===== Supplied records
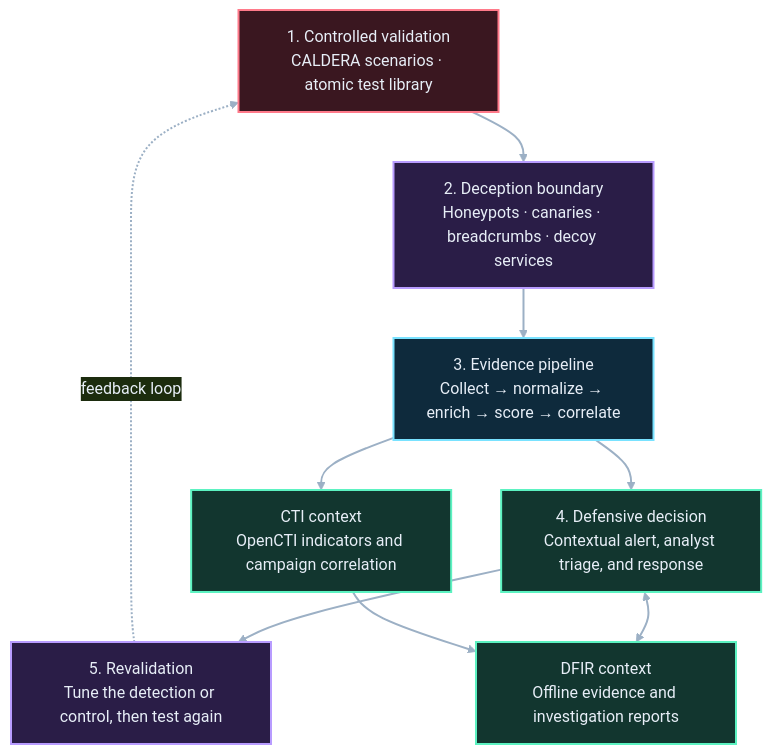
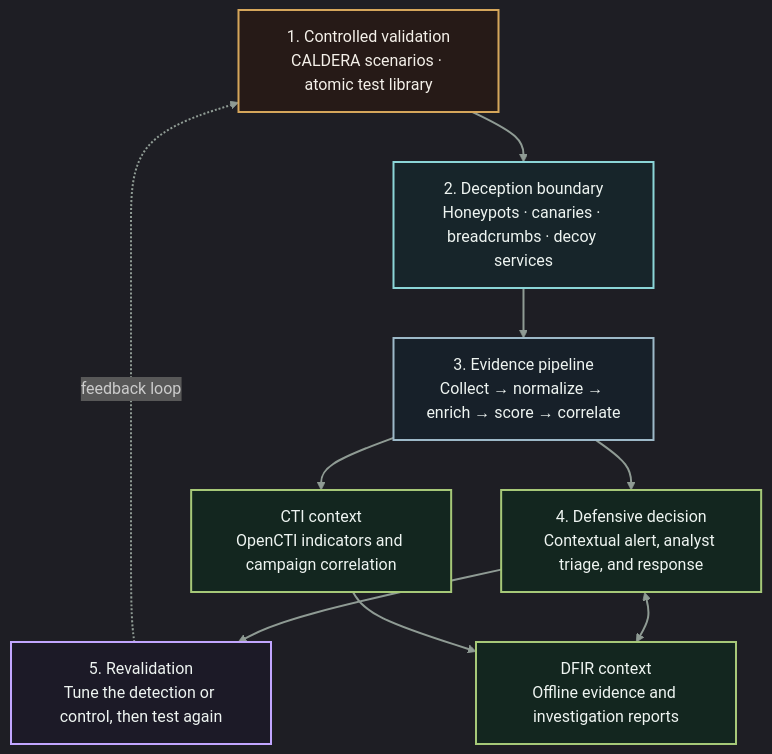
Before and after one commit to y-zahidi/DECEPTR-UNIFIED: the diagram in docs/diagrams/deceptr-architecture.mmd, drawn with Mermaid. The commit also changed 1 other file, not shown here.

Commit message:
Restyle architecture schema for dark mode

```diff
--- a/docs/diagrams/deceptr-architecture.mmd
+++ b/docs/diagrams/deceptr-architecture.mmd
@@ -1,27 +1,27 @@
-%%{init: {'theme':'base','themeVariables': {'background':'#07111D','primaryColor':'#0E1C2C','primaryTextColor':'#E7EEF7','primaryBorderColor':'#79E2FF','lineColor':'#9CB0C5','tertiaryColor':'#0E1C2C','clusterBkg':'#0E1C2C','clusterBorder':'#2A4560','fontFamily':'Arial'}}}%%
+%%{init: {'theme':'dark','themeVariables': {'darkMode': true, 'background':'#0B0E12', 'primaryColor':'#18232D', 'primaryTextColor':'#EEF4F1', 'primaryBorderColor':'#8BD5D7', 'lineColor':'#718078', 'secondaryColor':'#151B20', 'tertiaryColor':'#11171B', 'fontFamily':'Arial'}}}%%
 flowchart TB
     A["1. Controlled validation<br/>CALDERA scenarios · atomic test library"]
     B["2. Deception boundary<br/>Honeypots · canaries · breadcrumbs · decoy services"]
     C["3. Evidence pipeline<br/>Collect → normalize → enrich → score → correlate"]
     D["4. Defensive decision<br/>Contextual alert, analyst triage, and response"]
     E["5. Revalidation<br/>Tune the detection or control, then test again"]
 
     A --> B --> C --> D --> E
     E -. feedback loop .-> A
-
     C --> CTI["CTI context<br/>OpenCTI indicators and campaign correlation"]
     D <--> DFIR["DFIR context<br/>Offline evidence and investigation reports"]
     CTI --> DFIR
 
-    classDef red fill:#3A1720,stroke:#FF7A8A,color:#E7EEF7,stroke-width:2px;
-    classDef violet fill:#2A1D47,stroke:#B89CFF,color:#E7EEF7,stroke-width:2px;
-    classDef blue fill:#0E2A3C,stroke:#79E2FF,color:#E7EEF7,stroke-width:2px;
-    classDef green fill:#12362F,stroke:#5CF2C1,color:#E7EEF7,stroke-width:2px;
+    classDef signal fill:#261A17,stroke:#D5A65B,color:#F4F0E9,stroke-width:2px;
+    classDef boundary fill:#17252A,stroke:#8BD5D7,color:#EEF4F1,stroke-width:2px;
+    classDef evidence fill:#172029,stroke:#9DB9C8,color:#EEF4F1,stroke-width:2px;
+    classDef decision fill:#13261F,stroke:#A6C878,color:#EEF4F1,stroke-width:2px;
+    classDef context fill:#1C1A27,stroke:#C2A6FF,color:#EEF4F1,stroke-width:2px;
 
-    class A red;
-    class B violet;
-    class C blue;
-    class D,CTI,DFIR green;
-    class E violet;
+    class A signal;
+    class B boundary;
+    class C evidence;
+    class D,CTI,DFIR decision;
+    class E context;
 
-    linkStyle default stroke:#9CB0C5,stroke-width:2px;
+    linkStyle default stroke:#8F9B94,stroke-width:2px;
```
==========
Work to complete – Find and copy each line above holding "classDef".

The answer –
-    classDef red fill:#3A1720,stroke:#FF7A8A,color:#E7EEF7,stroke-width:2px;
-    classDef violet fill:#2A1D47,stroke:#B89CFF,color:#E7EEF7,stroke-width:2px;
-    classDef blue fill:#0E2A3C,stroke:#79E2FF,color:#E7EEF7,stroke-width:2px;
-    classDef green fill:#12362F,stroke:#5CF2C1,color:#E7EEF7,stroke-width:2px;
+    classDef signal fill:#261A17,stroke:#D5A65B,color:#F4F0E9,stroke-width:2px;
+    classDef boundary fill:#17252A,stroke:#8BD5D7,color:#EEF4F1,stroke-width:2px;
+    classDef evidence fill:#172029,stroke:#9DB9C8,color:#EEF4F1,stroke-width:2px;
+    classDef decision fill:#13261F,stroke:#A6C878,color:#EEF4F1,stroke-width:2px;
+    classDef context fill:#1C1A27,stroke:#C2A6FF,color:#EEF4F1,stroke-width:2px;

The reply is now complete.